**Task item:** After counting the lines below that contain "screenshots", reply with that number alone.

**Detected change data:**
○ ○ ○ ○ ○ ○ ○

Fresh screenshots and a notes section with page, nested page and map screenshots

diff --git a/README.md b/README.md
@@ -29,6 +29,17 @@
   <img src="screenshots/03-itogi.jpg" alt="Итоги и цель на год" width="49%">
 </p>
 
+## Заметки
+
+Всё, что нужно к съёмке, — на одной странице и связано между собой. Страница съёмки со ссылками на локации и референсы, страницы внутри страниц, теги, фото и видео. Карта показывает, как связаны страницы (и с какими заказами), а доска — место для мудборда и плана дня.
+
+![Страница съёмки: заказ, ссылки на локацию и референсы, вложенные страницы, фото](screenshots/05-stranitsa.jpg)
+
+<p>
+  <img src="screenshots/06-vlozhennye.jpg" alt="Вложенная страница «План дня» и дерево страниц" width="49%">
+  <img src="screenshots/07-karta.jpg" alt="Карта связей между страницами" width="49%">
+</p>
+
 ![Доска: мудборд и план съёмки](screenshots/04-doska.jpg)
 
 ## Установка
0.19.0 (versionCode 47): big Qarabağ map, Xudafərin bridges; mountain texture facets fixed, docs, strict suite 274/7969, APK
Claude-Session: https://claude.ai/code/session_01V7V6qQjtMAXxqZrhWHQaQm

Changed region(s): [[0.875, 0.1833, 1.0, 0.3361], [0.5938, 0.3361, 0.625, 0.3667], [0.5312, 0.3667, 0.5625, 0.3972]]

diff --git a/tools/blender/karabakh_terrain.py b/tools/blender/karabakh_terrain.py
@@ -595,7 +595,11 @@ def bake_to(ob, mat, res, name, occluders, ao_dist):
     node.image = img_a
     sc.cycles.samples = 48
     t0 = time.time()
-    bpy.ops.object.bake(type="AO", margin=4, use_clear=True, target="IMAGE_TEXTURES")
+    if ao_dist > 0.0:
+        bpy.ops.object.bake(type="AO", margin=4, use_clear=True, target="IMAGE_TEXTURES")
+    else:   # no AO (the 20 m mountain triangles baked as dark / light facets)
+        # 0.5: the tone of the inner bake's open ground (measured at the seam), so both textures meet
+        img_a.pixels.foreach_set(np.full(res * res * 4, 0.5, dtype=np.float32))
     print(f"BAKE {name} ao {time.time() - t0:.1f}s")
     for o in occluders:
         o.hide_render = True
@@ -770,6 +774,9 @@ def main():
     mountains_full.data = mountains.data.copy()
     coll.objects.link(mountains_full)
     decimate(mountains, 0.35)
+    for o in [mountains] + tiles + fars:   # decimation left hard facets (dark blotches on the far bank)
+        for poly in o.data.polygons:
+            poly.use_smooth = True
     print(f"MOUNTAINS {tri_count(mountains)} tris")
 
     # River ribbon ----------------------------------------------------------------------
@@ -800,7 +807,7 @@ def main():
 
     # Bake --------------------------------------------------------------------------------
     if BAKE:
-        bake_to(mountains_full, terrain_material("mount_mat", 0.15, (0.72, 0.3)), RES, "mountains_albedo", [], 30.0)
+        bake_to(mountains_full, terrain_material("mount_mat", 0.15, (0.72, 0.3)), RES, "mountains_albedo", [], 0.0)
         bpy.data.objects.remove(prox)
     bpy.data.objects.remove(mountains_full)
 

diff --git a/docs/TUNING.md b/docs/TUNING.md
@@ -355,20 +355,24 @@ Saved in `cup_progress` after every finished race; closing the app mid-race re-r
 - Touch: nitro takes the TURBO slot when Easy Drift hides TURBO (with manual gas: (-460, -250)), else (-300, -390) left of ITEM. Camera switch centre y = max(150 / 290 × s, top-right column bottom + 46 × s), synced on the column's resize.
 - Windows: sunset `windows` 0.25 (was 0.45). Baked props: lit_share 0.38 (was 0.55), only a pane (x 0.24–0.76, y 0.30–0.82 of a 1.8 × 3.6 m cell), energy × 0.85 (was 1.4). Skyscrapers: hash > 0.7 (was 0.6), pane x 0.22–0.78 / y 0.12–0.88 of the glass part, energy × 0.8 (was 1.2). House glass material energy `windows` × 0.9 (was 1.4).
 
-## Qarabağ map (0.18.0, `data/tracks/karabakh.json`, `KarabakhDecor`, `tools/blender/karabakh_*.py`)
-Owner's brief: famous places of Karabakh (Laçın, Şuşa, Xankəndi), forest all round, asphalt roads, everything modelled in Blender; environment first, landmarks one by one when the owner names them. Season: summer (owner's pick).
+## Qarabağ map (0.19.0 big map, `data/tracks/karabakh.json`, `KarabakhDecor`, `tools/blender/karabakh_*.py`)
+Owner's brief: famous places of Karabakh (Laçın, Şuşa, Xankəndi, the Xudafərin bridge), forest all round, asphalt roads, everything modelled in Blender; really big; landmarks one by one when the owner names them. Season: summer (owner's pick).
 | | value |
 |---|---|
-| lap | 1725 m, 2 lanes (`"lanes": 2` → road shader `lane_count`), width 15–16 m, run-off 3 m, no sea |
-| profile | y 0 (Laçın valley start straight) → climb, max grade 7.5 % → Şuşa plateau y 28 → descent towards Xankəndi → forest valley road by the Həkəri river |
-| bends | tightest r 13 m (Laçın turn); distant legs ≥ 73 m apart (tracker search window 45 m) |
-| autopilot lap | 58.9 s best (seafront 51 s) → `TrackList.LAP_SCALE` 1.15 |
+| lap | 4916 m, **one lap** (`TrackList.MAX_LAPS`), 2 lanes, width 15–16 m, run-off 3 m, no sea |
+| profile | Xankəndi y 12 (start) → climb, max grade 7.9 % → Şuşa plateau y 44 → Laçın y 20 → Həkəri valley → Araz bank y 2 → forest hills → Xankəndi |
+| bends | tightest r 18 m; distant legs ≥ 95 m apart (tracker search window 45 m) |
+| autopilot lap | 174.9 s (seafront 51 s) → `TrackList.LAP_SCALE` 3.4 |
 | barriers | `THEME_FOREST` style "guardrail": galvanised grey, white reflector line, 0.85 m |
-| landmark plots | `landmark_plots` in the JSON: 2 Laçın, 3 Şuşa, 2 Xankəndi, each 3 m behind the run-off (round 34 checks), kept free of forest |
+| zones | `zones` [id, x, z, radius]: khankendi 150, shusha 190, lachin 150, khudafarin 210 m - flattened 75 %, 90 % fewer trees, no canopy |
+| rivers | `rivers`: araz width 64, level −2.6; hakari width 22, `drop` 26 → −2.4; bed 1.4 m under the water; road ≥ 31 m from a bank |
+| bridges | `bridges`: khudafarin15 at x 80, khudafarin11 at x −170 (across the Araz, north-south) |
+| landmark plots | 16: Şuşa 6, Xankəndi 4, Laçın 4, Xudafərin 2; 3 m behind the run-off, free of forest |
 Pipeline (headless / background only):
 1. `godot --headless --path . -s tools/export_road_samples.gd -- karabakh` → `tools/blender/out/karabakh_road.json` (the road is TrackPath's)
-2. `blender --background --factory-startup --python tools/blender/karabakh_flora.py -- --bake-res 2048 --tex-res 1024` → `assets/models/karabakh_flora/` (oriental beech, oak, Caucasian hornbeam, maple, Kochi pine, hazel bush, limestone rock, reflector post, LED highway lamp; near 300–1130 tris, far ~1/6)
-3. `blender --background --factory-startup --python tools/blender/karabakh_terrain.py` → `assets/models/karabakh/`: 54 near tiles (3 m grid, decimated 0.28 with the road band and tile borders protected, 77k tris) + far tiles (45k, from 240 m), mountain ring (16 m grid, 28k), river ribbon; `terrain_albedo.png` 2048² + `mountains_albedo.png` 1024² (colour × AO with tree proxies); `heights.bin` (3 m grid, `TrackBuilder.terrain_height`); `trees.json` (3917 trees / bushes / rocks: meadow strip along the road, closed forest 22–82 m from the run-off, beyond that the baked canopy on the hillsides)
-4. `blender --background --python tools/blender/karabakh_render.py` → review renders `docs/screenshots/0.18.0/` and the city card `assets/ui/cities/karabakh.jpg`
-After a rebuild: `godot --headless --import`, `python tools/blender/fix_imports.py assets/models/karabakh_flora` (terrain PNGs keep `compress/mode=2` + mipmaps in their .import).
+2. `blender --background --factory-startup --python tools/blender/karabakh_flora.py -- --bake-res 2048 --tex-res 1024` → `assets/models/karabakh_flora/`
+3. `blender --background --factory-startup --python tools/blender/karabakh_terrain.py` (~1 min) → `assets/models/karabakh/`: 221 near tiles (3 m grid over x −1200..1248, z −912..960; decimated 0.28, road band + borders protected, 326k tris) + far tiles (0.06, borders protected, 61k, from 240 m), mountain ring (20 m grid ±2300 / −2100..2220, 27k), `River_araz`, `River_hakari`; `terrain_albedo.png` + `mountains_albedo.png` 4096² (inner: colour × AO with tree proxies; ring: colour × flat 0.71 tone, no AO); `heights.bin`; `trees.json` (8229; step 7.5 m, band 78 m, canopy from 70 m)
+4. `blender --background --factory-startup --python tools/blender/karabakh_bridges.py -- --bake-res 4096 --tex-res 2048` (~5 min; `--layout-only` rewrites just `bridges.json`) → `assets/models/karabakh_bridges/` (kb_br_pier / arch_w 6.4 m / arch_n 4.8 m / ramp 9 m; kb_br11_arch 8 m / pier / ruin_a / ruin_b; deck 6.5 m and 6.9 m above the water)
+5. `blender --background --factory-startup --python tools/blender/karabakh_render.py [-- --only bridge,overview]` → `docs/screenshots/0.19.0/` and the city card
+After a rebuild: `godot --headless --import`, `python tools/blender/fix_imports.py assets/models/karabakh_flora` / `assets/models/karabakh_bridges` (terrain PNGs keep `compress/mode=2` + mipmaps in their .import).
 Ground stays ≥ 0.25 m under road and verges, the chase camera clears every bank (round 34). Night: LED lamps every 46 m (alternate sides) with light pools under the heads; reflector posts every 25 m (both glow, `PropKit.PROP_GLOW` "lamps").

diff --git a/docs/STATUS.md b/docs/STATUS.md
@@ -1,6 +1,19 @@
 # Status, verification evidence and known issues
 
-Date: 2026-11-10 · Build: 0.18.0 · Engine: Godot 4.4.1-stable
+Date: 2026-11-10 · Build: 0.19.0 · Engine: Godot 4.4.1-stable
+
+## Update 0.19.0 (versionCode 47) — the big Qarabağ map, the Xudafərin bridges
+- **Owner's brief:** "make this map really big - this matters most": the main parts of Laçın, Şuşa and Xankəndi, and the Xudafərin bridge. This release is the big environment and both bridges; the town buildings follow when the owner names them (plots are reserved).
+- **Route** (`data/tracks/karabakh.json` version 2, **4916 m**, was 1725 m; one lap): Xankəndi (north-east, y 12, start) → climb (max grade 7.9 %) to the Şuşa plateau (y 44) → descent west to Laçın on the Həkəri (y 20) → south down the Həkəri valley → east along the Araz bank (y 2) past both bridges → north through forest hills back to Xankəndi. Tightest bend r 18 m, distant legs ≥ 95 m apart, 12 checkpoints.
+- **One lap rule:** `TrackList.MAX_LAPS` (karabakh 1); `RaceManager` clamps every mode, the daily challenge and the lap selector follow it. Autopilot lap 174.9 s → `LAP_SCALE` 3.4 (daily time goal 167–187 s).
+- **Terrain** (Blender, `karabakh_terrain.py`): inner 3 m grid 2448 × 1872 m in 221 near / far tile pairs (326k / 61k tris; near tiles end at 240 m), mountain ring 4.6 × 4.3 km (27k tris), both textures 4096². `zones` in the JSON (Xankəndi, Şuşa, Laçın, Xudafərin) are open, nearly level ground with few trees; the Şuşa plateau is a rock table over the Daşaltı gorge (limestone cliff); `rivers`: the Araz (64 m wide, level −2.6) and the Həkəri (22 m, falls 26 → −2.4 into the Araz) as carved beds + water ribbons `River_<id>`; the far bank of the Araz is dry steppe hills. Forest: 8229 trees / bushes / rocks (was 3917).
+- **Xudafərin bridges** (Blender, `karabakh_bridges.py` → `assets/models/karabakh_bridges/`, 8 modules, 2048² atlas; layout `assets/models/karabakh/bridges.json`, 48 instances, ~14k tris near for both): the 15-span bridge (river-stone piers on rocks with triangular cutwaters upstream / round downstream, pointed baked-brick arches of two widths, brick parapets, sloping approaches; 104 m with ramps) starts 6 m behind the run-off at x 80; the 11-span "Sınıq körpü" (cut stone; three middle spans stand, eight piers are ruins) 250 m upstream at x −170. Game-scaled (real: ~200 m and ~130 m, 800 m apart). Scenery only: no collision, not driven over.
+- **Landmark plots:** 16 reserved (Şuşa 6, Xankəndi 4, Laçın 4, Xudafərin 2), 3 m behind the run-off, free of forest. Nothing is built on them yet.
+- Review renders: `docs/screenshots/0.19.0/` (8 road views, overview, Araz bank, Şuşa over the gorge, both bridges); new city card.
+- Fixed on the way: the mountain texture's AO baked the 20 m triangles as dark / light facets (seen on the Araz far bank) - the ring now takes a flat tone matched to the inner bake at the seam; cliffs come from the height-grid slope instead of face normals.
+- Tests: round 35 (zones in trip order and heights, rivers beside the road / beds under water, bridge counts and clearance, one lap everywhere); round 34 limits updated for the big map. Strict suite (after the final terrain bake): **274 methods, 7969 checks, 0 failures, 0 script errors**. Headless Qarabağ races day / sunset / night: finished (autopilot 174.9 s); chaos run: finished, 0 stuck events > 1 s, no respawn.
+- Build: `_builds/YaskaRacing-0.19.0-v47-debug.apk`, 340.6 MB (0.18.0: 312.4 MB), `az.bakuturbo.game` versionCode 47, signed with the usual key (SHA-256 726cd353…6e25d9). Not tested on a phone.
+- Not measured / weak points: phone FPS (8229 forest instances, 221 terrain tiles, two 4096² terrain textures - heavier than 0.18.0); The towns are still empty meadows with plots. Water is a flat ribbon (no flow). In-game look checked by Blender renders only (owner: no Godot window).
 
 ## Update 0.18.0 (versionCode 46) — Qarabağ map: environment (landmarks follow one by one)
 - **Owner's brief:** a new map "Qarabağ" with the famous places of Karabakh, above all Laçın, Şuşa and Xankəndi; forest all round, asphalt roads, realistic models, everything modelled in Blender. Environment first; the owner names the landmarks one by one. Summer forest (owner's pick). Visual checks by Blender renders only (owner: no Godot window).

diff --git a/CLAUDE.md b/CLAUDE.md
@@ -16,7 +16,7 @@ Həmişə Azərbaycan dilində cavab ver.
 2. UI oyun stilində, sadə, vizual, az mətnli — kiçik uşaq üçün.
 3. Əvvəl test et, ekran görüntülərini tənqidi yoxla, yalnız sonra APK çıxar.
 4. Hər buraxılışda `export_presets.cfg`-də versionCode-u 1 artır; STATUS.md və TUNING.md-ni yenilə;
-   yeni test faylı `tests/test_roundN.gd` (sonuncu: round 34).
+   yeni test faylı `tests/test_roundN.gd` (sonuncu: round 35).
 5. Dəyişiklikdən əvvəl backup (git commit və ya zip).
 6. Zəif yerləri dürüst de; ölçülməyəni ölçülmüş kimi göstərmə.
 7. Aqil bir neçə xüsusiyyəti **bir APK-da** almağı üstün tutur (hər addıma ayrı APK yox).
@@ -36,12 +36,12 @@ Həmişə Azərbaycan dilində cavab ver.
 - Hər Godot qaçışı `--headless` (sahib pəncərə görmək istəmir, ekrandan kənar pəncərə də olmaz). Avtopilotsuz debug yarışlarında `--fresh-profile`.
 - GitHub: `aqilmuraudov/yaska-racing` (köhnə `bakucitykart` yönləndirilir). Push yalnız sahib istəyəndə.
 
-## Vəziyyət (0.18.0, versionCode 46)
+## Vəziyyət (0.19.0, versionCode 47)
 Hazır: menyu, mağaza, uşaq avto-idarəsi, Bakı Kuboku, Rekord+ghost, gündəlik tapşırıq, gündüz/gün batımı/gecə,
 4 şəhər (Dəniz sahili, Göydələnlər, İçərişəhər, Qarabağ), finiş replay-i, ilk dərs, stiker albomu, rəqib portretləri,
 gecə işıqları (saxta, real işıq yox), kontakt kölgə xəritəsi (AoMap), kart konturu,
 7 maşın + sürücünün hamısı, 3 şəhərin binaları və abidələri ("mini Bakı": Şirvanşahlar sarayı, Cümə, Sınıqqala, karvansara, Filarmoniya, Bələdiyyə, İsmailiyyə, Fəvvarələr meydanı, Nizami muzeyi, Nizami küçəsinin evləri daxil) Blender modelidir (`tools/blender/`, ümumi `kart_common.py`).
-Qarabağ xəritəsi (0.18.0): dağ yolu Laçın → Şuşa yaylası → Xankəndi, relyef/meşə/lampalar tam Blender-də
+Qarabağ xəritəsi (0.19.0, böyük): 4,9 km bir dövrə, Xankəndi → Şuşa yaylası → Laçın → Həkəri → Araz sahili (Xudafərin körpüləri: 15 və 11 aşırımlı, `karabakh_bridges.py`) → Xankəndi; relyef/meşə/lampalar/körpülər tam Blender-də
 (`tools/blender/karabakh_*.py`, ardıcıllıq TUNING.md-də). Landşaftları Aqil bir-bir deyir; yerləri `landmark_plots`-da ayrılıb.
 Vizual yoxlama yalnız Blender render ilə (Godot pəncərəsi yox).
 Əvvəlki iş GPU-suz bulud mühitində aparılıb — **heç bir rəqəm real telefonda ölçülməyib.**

○ ○ ○ ○ ○ ○ ○

**Answer below:** 9